People just don't like music that much anymore. It's a hard pill to swallow but I think it's true. I'm forgetting where I read or heard this, but it's related to the Brian Eno remarks. In the history of music, the multi-million album sales and heaps of money thrown around in the 80s and 90s are an anomaly, not the norm. Operating an industry on that scale wasn't sustainable. Video game sales have outpaced music for a few years now, and have passed home dvd sales. Internet, cable, satellite. There are so many sources for entertainment and information. Music is going to have to accept that it isn't on top of the heap anymore. 

So, back to the artist. What do I think? I think I make art and that's a lot better than not making it. I'd feel sympathetic towards those who can't make a living anymore in music, but so far I haven't found any examples. I'm not entitled to make a living at music and neither is anyone else. I'm not entitled to anything but the right to make art. Hell, even Ray Alder of Fates Warning had a day job during their heyday. I have a job so I can make art. On one level, only making a small part of my income from my art makes me an amateur and not a professional. On the other hand, being free to make whatever art I want, when I want, to make myself happy, means that I am successful. And being successful in my art makes me happy with what I have to be happy with. 

(is it perhaps ironic that these people are watching television and not listening to music?)
(slightly related, I link to Techdirt a lot. A great read for tech/copyright/what's next/that's a dumb law info)


Ready, fire, aim! or Watch Where You're Pointing That Paintbrush, Kid

My friend Kate asked me to paint a picture for her high school play. She needed one of Graumann's Chinese Theater in Hollywood. After painting for the first time in 12 years, and completing 4 very small paintings over the holidays, I said "Sure, I can probably do that!" out loud. In my head I said "what did I just say?"

Well, I found a good photo to copy. A cool night shot with a nice color palette of tans, yellows, and reds. I looked at more pictures later and realized the theater is really grey-blue. I guess the way it was lit that night changed the color.

I ended up taking pictures as I worked to keep Kate updated on my progress. At the end I was actually surprised with the results. I was happy with it and so was she. As I worked I noted something about doing this kind of painting. It's like sculpting in reverse. Instead of carving away the parts you don't need, you layer them up. Sometimes not in the order that seems logical. Sometimes you have to step away for a bit to let your brain adjust to the way the layers are building.

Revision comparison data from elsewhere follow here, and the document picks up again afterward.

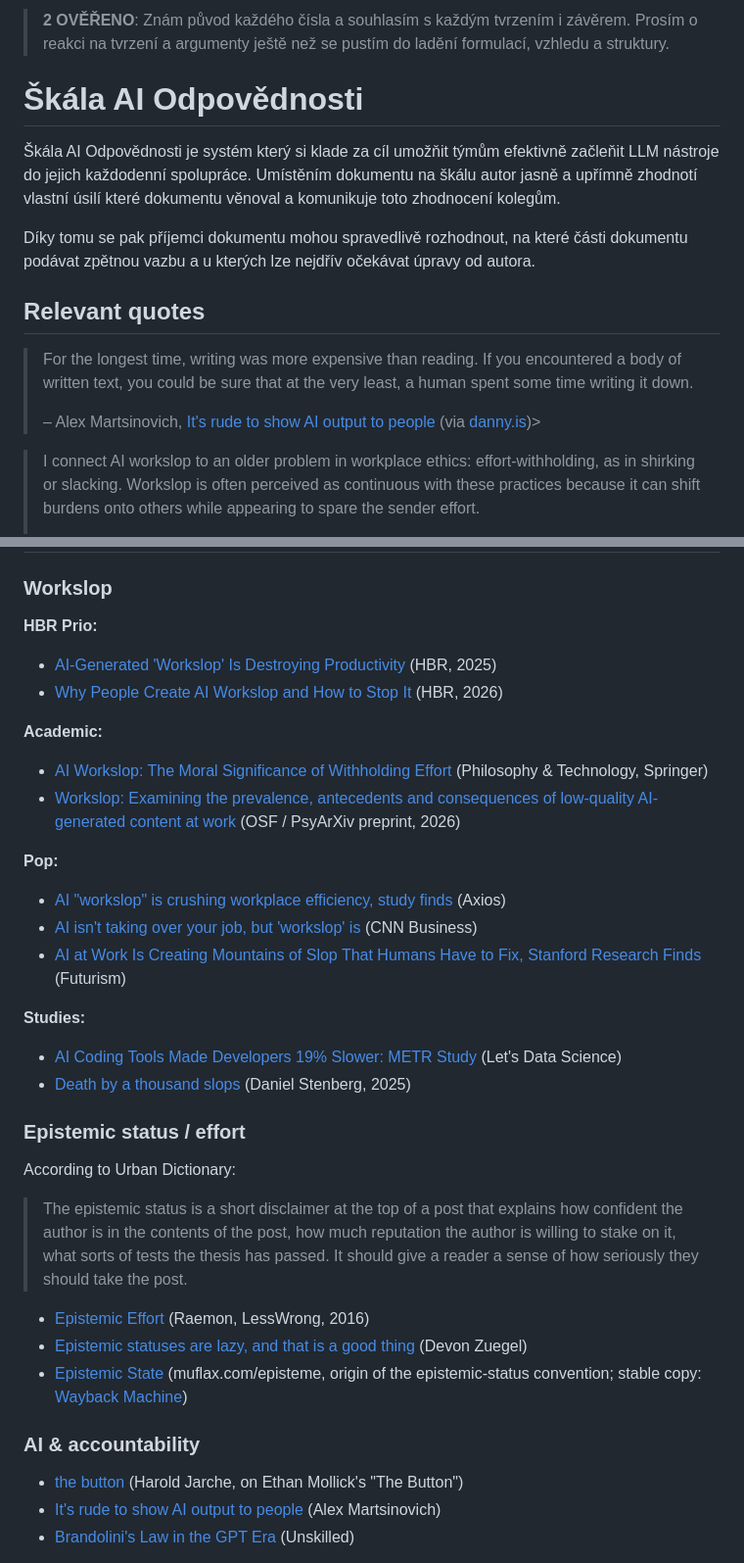
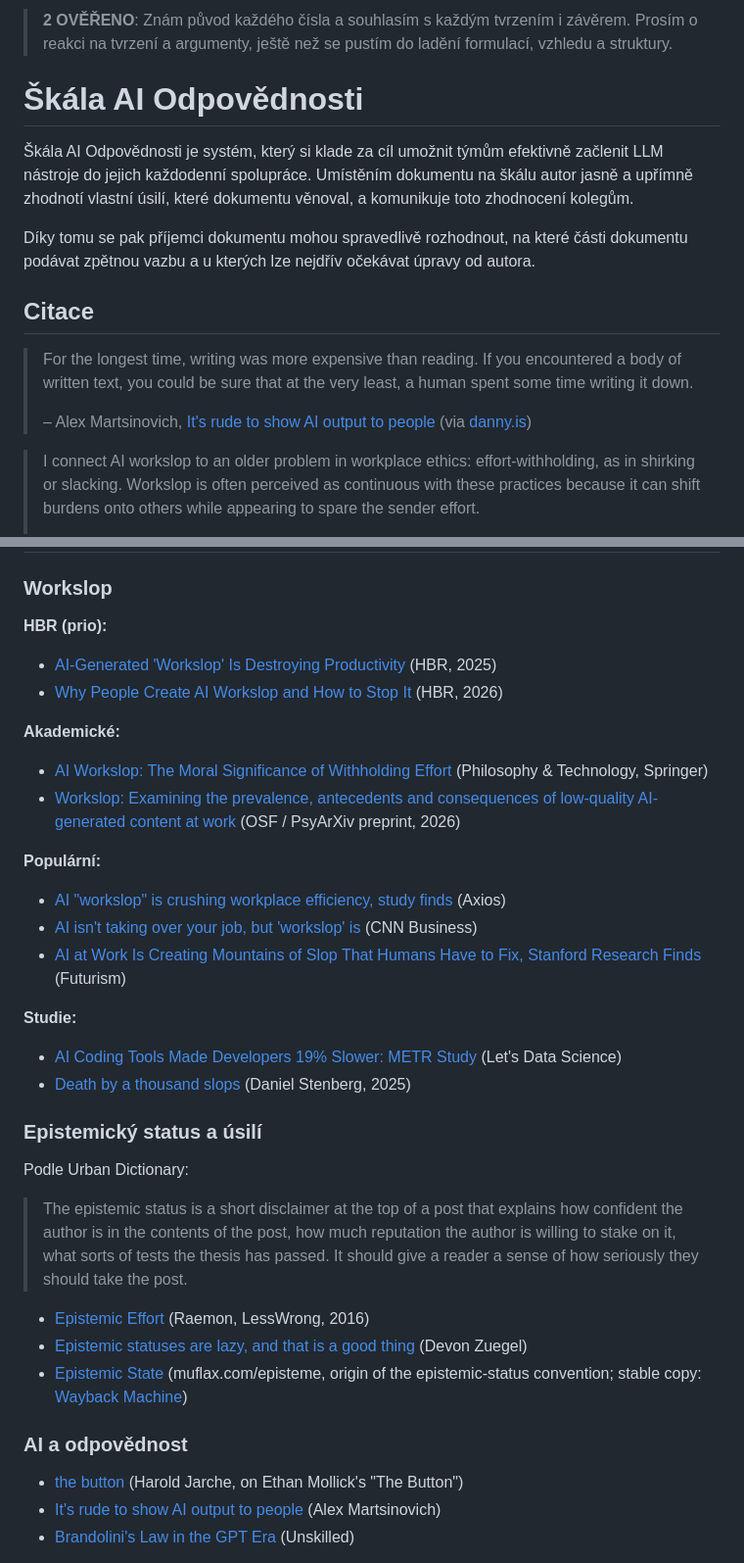
Before and after one commit to Kutsosp/skala-ai-odpovednosti, a Markdown page: accountability.md, 2 parts joined by grey strips. Shown at 98% size. Drawn GitHub-style.

```diff
--- a/accountability.md
+++ b/accountability.md
@@ -1,30 +1,16 @@
-
-
-
-
-
-> **2 OVĚŘENO**: Znám původ každého čísla a souhlasím s každým tvrzením i závěrem. Prosím o reakci na tvrzení a argumenty ještě než se pustím do ladění formulací, vzhledu a struktury.
+> **2 OVĚŘENO**: Znám původ každého čísla a souhlasím s každým tvrzením i závěrem. Prosím o reakci na tvrzení a argumenty, ještě než se pustím do ladění formulací, vzhledu a struktury.
 
 # Škála AI Odpovědnosti
 
-
-
-
-
-
-
-
-Škála AI Odpovědnosti je systém který si klade za cíl umožňit týmům efektivně začleňit LLM nástroje do jejich každodenní spolupráce. Umístěním dokumentu na škálu autor jasně a upřímně zhodnotí vlastní úsilí které dokumentu věnoval a komunikuje toto zhodnocení kolegům.
+Škála AI Odpovědnosti je systém, který si klade za cíl umožnit týmům efektivně začlenit LLM nástroje do jejich každodenní spolupráce. Umístěním dokumentu na škálu autor jasně a upřímně zhodnotí vlastní úsilí, které dokumentu věnoval, a komunikuje toto zhodnocení kolegům.
 
 Díky tomu se pak příjemci dokumentu mohou spravedlivě rozhodnout, na které části dokumentu podávat zpětnou vazbu a u kterých lze nejdřív očekávat úpravy od autora.
 
-
-## Relevant quotes
+## Citace
 
 > For the longest time, writing was more expensive than reading. If you encountered a body of written text, you could be sure that at the very least, a human spent some time writing it down.
 >
-> – Alex Martsinovich, [It's rude to show AI output to people](https://distantprovince.by/posts/its-rude-to-show-ai-output-to-people/) (via [danny.is](https://danny.is/notes/a-mini-rant-on-slop/))>
-
+> – Alex Martsinovich, [It's rude to show AI output to people](https://distantprovince.by/posts/its-rude-to-show-ai-output-to-people/) (via [danny.is](https://danny.is/notes/a-mini-rant-on-slop/))
 
 > I connect AI workslop to an older problem in workplace ethics: effort-withholding, as in shirking or slacking. Workslop is often perceived as continuous with these practices because it can shift burdens onto others while appearing to spare the sender effort.
 >
@@ -99,38 +74,35 @@ Jelikož AI nemůže být odpovědné, neexistuje částečná odpovědnost auto
 
 ### Workslop
 
- **HBR Prio:**
+**HBR (prio):**
 - [AI-Generated 'Workslop' Is Destroying Productivity](https://archive.is/20250923143154/https://hbr.org/2025/09/ai-generated-workslop-is-destroying-productivity) (HBR, 2025)
 - [Why People Create AI Workslop and How to Stop It](https://archive.ph/20260320035918/https://hbr.org/2026/01/why-people-create-ai-workslop-and-how-to-stop-it) (HBR, 2026)
 
-**Academic:**
+**Akademické:**
 - [AI Workslop: The Moral Significance of Withholding Effort](https://link.springer.com/article/10.1007/s13347-026-01164-8) (Philosophy & Technology, Springer)
 - [Workslop: Examining the prevalence, antecedents and consequences of low-quality AI-generated content at work](https://osf.io/preprints/psyarxiv/5f78h_v1/) (OSF / PsyArXiv preprint, 2026)
 
-**Pop:**
+**Populární:**
 - [AI "workslop" is crushing workplace efficiency, study finds](https://www.axios.com/2025/09/24/ai-workslop-workplace-efficiency-study) (Axios)
 - [AI isn't taking over your job, but 'workslop' is](https://www.cnn.com/2025/09/26/business/ai-workslop-nightcap) (CNN Business)
 - [AI at Work Is Creating Mountains of Slop That Humans Have to Fix, Stanford Research Finds](https://futurism.com/future-society/ai-productivity-research) (Futurism)
 
-**Studies:**
-
+**Studie:**
 - [AI Coding Tools Made Developers 19% Slower: METR Study](https://letsdatascience.com/blog/developers-thought-ai-made-them-faster-the-data-said-otherwise) (Let's Data Science)
 - [Death by a thousand slops](https://daniel.haxx.se/blog/2025/07/14/death-by-a-thousand-slops/) (Daniel Stenberg, 2025)
 
+### Epistemický status a úsilí
 
-### Epistemic status / effort
+Podle Urban Dictionary:
 
-According to Urban Dictionary:
-
-
->The epistemic status is a short disclaimer at the top of a post that explains how confident the author is in the contents of the post, how much reputation the author is willing to stake on it, what sorts of tests the thesis has passed.
-It should give a reader a sense of how seriously they should take the post.
+> The epistemic status is a short disclaimer at the top of a post that explains how confident the author is in the contents of the post, how much reputation the author is willing to stake on it, what sorts of tests the thesis has passed.
+> It should give a reader a sense of how seriously they should take the post.
 
 - [Epistemic Effort](https://www.lesswrong.com/posts/oDy27zfRf8uAbJR6M/epistemic-effort) (Raemon, LessWrong, 2016)
 - [Epistemic statuses are lazy, and that is a good thing](https://devonzuegel.com/epistemic-statuses-are-lazy-and-that-is-a-good-thing) (Devon Zuegel)
 - [Epistemic State](https://www.webcitation.org/6DuYcqyQ3) (muflax.com/episteme, origin of the epistemic-status convention; stable copy: [Wayback Machine](http://web.archive.org/web/20120606020834/http://muflax.com:80/episteme/))
 
-### AI & accountability
+### AI a odpovědnost
 
 - [the button](https://jarche.com/2023/06/the-button/) (Harold Jarche, on Ethan Mollick's "The Button")
 - [It's rude to show AI output to people](https://distantprovince.by/posts/its-rude-to-show-ai-output-to-people/) (Alex Martsinovich)
```
Also changed, not shown: other parts of accountability.md (+16 -27 lines).
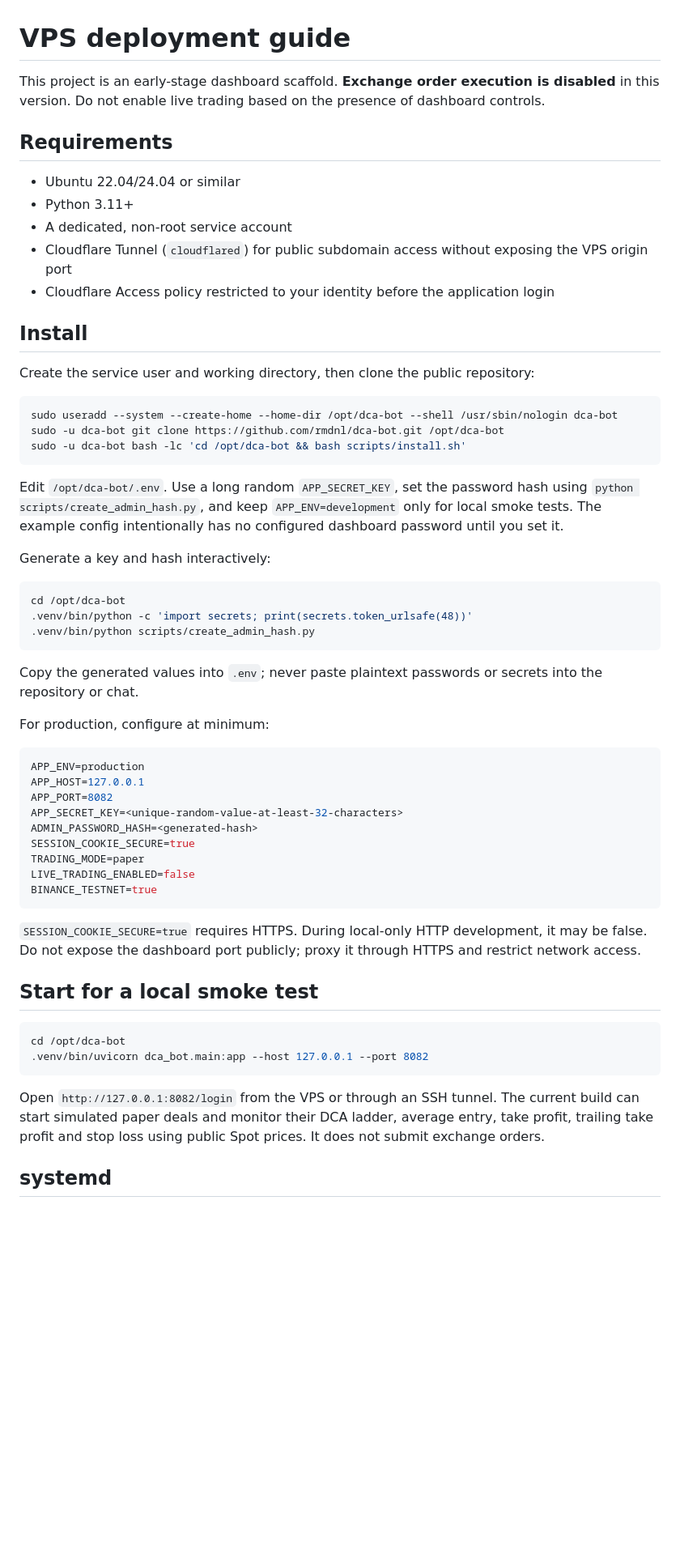
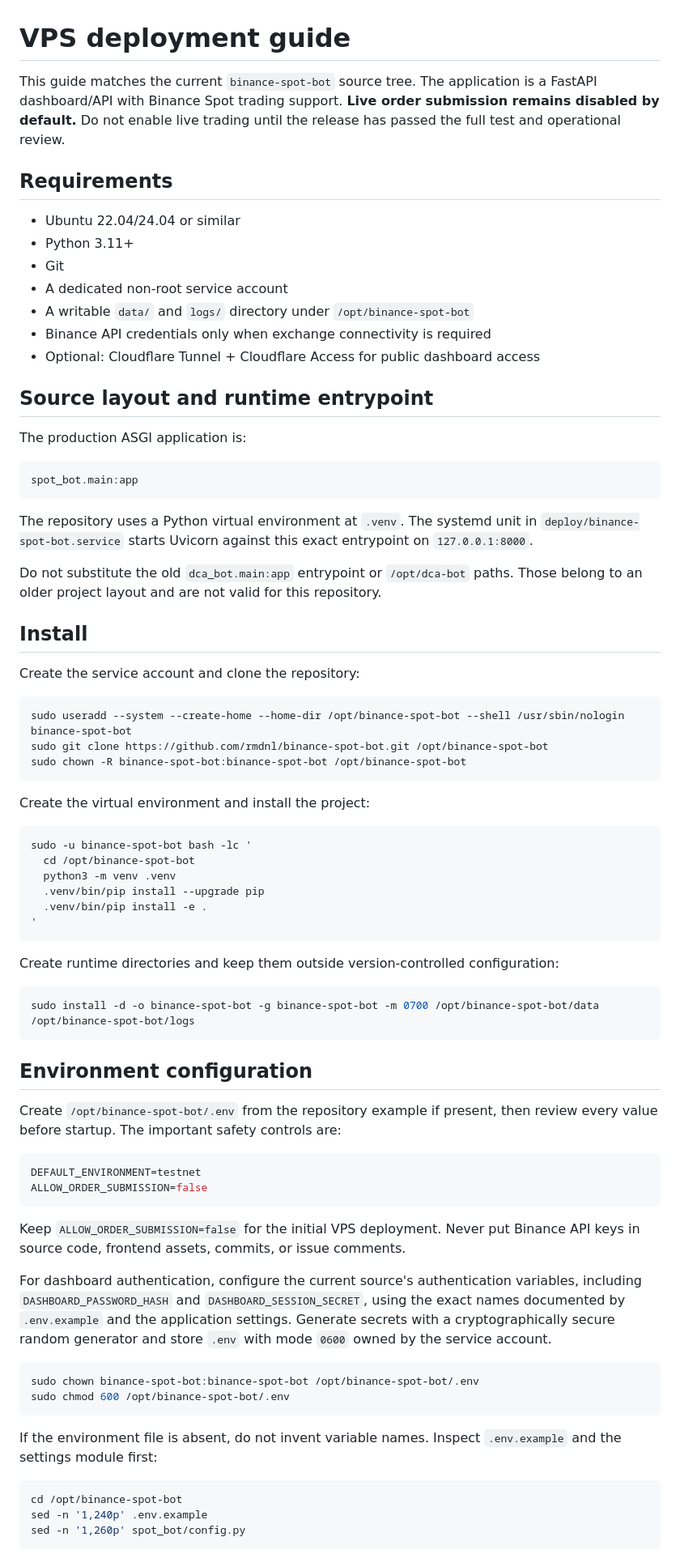
Before and after one commit to rmdnl/binance-spot-bot, a Markdown page: DEPLOYMENT.md, the part around one of its changes. Shown at 81% size. Drawn GitHub-style; blank space fills up the shorter version.

Commit message:
docs: synchronize deployment guide with current source

````diff
--- a/DEPLOYMENT.md
+++ b/DEPLOYMENT.md
@@ -1,61 +1,79 @@
 # VPS deployment guide
 
-This project is an early-stage dashboard scaffold. **Exchange order execution is disabled** in this version. Do not enable live trading based on the presence of dashboard controls.
+This guide matches the current `binance-spot-bot` source tree. The application is a FastAPI dashboard/API with Binance Spot trading support. **Live order submission remains disabled by default.** Do not enable live trading until the release has passed the full test and operational review.
 
 ## Requirements
 
 - Ubuntu 22.04/24.04 or similar
 - Python 3.11+
-- A dedicated, non-root service account
-- Cloudflare Tunnel (`cloudflared`) for public subdomain access without exposing the VPS origin port
-- Cloudflare Access policy restricted to your identity before the application login
+- Git
+- A dedicated non-root service account
+- A writable `data/` and `logs/` directory under `/opt/binance-spot-bot`
+- Binance API credentials only when exchange connectivity is required
+- Optional: Cloudflare Tunnel + Cloudflare Access for public dashboard access
+
+## Source layout and runtime entrypoint
+
+The production ASGI application is:
+
+```text
+spot_bot.main:app
+```
+
+The repository uses a Python virtual environment at `.venv`. The systemd unit in `deploy/binance-spot-bot.service` starts Uvicorn against this exact entrypoint on `127.0.0.1:8000`.
+
+Do not substitute the old `dca_bot.main:app` entrypoint or `/opt/dca-bot` paths. Those belong to an older project layout and are not valid for this repository.
 
 ## Install
 
-Create the service user and working directory, then clone the public repository:
+Create the service account and clone the repository:
 
 ```bash
-sudo useradd --system --create-home --home-dir /opt/dca-bot --shell /usr/sbin/nologin dca-bot
-sudo -u dca-bot git clone https://github.com/rmdnl/dca-bot.git /opt/dca-bot
-sudo -u dca-bot bash -lc 'cd /opt/dca-bot && bash scripts/install.sh'
+sudo useradd --system --create-home --home-dir /opt/binance-spot-bot --shell /usr/sbin/nologin binance-spot-bot
+sudo git clone https://github.com/rmdnl/binance-spot-bot.git /opt/binance-spot-bot
+sudo chown -R binance-spot-bot:binance-spot-bot /opt/binance-spot-bot
 ```
 
-Edit `/opt/dca-bot/.env`. Use a long random `APP_SECRET_KEY`, set the password hash using `python scripts/create_admin_hash.py`, and keep `APP_ENV=development` only for local smoke tests. The example config intentionally has no configured dashboard password until you set it.
-
-Generate a key and hash interactively:
+Create the virtual environment and install the project:
 
 ```bash
-cd /opt/dca-bot
-.venv/bin/python -c 'import secrets; print(secrets.token_urlsafe(48))'
-.venv/bin/python scripts/create_admin_hash.py
+sudo -u binance-spot-bot bash -lc '
+  cd /opt/binance-spot-bot
+  python3 -m venv .venv
+  .venv/bin/pip install --upgrade pip
+  .venv/bin/pip install -e .
+'
 ```
 
-Copy the generated values into `.env`; never paste plaintext passwords or secrets into the repository or chat.
+Create runtime directories and keep them outside version-controlled configuration:
 
-For production, configure at minimum:
+```bash
+sudo install -d -o binance-spot-bot -g binance-spot-bot -m 0700 /opt/binance-spot-bot/data /opt/binance-spot-bot/logs
+```
+
+## Environment configuration
+
+Create `/opt/binance-spot-bot/.env` from the repository example if present, then review every value before startup. The important safety controls are:
 
 ```ini
-APP_ENV=production
-APP_HOST=127.0.0.1
-APP_PORT=8082
-APP_SECRET_KEY=<unique-random-value-at-least-32-characters>
-ADMIN_PASSWORD_HASH=<generated-hash>
-SESSION_COOKIE_SECURE=true
-TRADING_MODE=paper
-LIVE_TRADING_ENABLED=false
-BINANCE_TESTNET=true
+DEFAULT_ENVIRONMENT=testnet
+ALLOW_ORDER_SUBMISSION=false
 ```
 
-`SESSION_COOKIE_SECURE=true` requires HTTPS. During local-only HTTP development, it may be false. Do not expose the dashboard port publicly; proxy it through HTTPS and restrict network access.
+Keep `ALLOW_ORDER_SUBMISSION=false` for the initial VPS deployment. Never put Binance API keys in source code, frontend assets, commits, or issue comments.
 
-## Start for a local smoke test
+For dashboard authentication, configure the current source's authentication variables, including `DASHBOARD_PASSWORD_HASH` and `DASHBOARD_SESSION_SECRET`, using the exact names documented by `.env.example` and the application settings. Generate secrets with a cryptographically secure random generator and store `.env` with mode `0600` owned by the service account.
 
 ```bash
-cd /opt/dca-bot
-.venv/bin/uvicorn dca_bot.main:app --host 127.0.0.1 --port 8082
+sudo chown binance-spot-bot:binance-spot-bot /opt/binance-spot-bot/.env
+sudo chmod 600 /opt/binance-spot-bot/.env
 ```
 
-Open `http://127.0.0.1:8082/login` from the VPS or through an SSH tunnel. The current build can start simulated paper deals and monitor their DCA ladder, average entry, take profit, trailing take profit and stop loss using public Spot prices. It does not submit exchange orders.
+If the environment file is absent, do not invent variable names. Inspect `.env.example` and the settings module first:
 
-## systemd
+```bash
+cd /opt/binance-spot-bot
+sed -n '1,240p' .env.example
+sed -n '1,260p' spot_bot/config.py
+```
 
````
Also changed, not shown: other parts of DEPLOYMENT.md (+137 -16 lines).
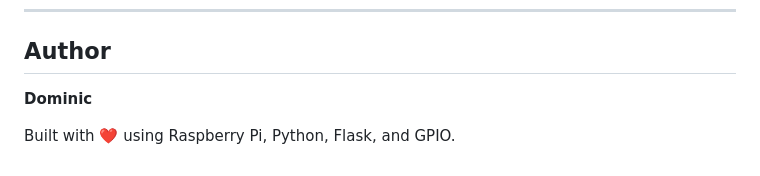
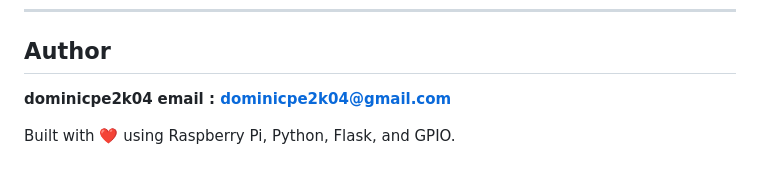
Before and after one commit to dominicpe2k04/weather-station, a Markdown page: README.md, the part around the change. Drawn GitHub-style.

```diff
--- a/README.md
+++ b/README.md
@@ -251,6 +251,8 @@ This project is licensed under the MIT License.
 
 ## Author
 
-**Dominic**
+**dominicpe2k04**
+**email : dominicpe2k04@gmail.com**
+
 
 Built with ❤️ using Raspberry Pi, Python, Flask, and GPIO.
```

I took the photos with my cellphone and fixed them up a little in photoshop, but they are what they are. Enjoy!